PRHC is being cool

A couple last posts in honour of the bad-ass generation that’s currently out striking to save our planet. The Frankenstein’s Monster known as Penguin Random House Canada (soon to probably have a Simon, a Schuster, a Harper, and a Collins in there as well — it’s like the LGBTQ+ acronym… it gets longer every year), is being a good corporate citizen and donating 1500 copies of uber-hero Greta Thunberg’s book to schools across the country. The Nobel should go to this kid. And a high five to PRHC.

Megan Gail Coles in her own words

If you haven’t yet read MGC’s (known in this house as “Meg”) new book, Small Game Hunting at the Local Coward’s Gun Club, you really should. I’m not going to lie to you that it’s an easy read. It’s uncompromising and stark and harrowing. That said, I think it should win mostly everything this year. Here’s the author at the CBC talking about how she did it.

“Some people talk about unconditional love as if means that you will continue to love someone regardless of their flaws and without any amount of examination. But I don’t think that does anybody justice. I think it is far more respectful of people that you love, of places that you love, that you know them for everything that they are. I love Newfoundland despite all of the bad bits. I know our best bits very well — that’s what formed me, what made me who I am. But I’m also aware of the things that it can improve upon and how sometimes ignoring or refusing to acknowledge those aspects of our character can endanger people in our communities.
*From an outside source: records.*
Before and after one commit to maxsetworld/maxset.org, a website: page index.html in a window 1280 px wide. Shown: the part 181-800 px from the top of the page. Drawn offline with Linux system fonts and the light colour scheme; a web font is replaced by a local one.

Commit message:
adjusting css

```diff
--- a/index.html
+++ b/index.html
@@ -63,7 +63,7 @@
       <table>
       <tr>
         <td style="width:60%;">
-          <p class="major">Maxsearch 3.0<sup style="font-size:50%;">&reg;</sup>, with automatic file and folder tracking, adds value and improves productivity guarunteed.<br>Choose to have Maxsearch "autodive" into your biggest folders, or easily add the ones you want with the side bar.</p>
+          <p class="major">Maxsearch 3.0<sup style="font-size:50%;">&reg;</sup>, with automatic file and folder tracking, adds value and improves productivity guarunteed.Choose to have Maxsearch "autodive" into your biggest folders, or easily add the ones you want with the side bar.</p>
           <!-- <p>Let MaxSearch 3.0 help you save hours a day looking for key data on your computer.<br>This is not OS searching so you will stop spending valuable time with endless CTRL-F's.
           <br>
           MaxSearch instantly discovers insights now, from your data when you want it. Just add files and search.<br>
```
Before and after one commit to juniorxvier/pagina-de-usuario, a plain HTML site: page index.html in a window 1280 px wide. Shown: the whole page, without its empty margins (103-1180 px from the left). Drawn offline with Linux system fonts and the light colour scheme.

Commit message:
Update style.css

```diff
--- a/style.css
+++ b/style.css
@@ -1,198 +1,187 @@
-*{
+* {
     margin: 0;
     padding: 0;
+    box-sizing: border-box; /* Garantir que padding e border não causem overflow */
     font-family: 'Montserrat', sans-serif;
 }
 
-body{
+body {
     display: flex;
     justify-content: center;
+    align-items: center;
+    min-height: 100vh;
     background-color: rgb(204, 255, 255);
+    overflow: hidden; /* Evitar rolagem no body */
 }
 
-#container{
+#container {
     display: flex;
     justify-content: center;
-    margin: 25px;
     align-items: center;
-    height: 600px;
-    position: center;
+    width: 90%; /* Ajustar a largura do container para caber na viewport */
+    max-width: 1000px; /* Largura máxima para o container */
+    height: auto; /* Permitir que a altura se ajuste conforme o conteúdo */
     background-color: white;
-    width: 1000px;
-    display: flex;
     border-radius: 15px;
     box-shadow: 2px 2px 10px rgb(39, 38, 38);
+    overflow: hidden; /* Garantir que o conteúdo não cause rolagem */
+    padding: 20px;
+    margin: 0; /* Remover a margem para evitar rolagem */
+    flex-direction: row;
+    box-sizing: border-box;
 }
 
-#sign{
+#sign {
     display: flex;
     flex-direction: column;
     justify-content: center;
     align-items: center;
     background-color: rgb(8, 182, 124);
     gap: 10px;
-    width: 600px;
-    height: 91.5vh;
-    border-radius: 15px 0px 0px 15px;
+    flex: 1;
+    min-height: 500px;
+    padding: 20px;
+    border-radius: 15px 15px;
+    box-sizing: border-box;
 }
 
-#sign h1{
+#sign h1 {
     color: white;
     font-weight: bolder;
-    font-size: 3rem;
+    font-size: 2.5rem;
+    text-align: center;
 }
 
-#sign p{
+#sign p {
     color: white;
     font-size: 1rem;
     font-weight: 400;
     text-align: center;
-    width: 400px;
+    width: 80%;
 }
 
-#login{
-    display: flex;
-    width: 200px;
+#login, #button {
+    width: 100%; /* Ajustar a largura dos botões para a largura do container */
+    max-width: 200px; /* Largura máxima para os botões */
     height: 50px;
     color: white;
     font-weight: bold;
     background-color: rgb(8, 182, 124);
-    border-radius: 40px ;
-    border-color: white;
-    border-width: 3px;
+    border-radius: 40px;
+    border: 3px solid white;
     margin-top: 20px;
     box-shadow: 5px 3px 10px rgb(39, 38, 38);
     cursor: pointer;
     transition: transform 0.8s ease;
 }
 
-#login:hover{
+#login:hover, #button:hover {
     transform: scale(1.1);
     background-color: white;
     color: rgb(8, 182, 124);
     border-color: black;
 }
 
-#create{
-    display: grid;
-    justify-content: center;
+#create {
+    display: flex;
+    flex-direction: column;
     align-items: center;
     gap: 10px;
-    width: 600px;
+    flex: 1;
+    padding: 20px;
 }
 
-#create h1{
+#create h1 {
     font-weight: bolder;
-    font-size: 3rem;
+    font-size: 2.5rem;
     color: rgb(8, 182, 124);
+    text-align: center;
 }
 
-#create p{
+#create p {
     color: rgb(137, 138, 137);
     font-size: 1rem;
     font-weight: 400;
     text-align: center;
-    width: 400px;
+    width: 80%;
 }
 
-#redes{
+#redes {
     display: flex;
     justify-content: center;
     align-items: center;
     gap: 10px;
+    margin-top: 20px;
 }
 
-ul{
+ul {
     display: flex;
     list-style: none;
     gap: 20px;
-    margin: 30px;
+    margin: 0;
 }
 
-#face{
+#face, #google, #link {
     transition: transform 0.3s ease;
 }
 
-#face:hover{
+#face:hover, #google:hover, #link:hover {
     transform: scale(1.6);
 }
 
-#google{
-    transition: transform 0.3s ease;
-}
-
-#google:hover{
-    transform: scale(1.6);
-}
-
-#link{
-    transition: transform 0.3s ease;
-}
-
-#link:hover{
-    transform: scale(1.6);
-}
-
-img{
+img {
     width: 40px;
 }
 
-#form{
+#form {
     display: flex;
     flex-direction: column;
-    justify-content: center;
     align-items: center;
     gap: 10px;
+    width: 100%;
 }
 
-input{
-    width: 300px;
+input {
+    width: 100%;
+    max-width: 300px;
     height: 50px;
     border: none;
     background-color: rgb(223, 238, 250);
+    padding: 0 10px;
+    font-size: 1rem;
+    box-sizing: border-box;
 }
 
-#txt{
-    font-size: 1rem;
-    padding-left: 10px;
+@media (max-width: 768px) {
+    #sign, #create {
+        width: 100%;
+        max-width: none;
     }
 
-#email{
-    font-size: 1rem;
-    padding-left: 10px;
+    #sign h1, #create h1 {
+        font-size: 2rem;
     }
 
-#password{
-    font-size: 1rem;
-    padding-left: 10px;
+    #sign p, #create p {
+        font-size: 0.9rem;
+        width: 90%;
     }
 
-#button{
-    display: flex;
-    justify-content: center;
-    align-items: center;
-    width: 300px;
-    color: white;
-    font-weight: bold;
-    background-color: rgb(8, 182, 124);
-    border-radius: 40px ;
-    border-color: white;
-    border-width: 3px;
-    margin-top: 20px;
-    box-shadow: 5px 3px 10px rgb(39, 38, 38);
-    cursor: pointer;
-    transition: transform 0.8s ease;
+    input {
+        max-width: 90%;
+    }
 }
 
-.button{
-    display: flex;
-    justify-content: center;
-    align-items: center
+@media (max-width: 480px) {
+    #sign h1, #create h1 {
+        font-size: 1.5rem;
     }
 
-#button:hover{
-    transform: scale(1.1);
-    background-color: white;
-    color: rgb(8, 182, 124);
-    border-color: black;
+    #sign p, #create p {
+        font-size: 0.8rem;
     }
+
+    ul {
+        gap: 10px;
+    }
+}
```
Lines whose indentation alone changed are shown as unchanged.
On bookplates

Lithub looks at a brief history of bookplates. Loved these when I was a kid. Would have DIED to have a personalized one. Now, I think…. what would happen if my friends found their book in a used bookstore with my bookplate inside? It’s bad enough when you find a signed copy in a used shop. I think it would sting more to find one with a pretentious bookplate in there as well.

Every book lover knows that books borrowed often become books lost. Perhaps you loaned a book to an excitable guest, knowing full well that she will never again grace your doorstep? Have you, out of politeness, let a precious tome slip from your grasp? Or worse, done the same to others by inadvertently failing to return books that now live comfortably among your more legitimately acquired volumes?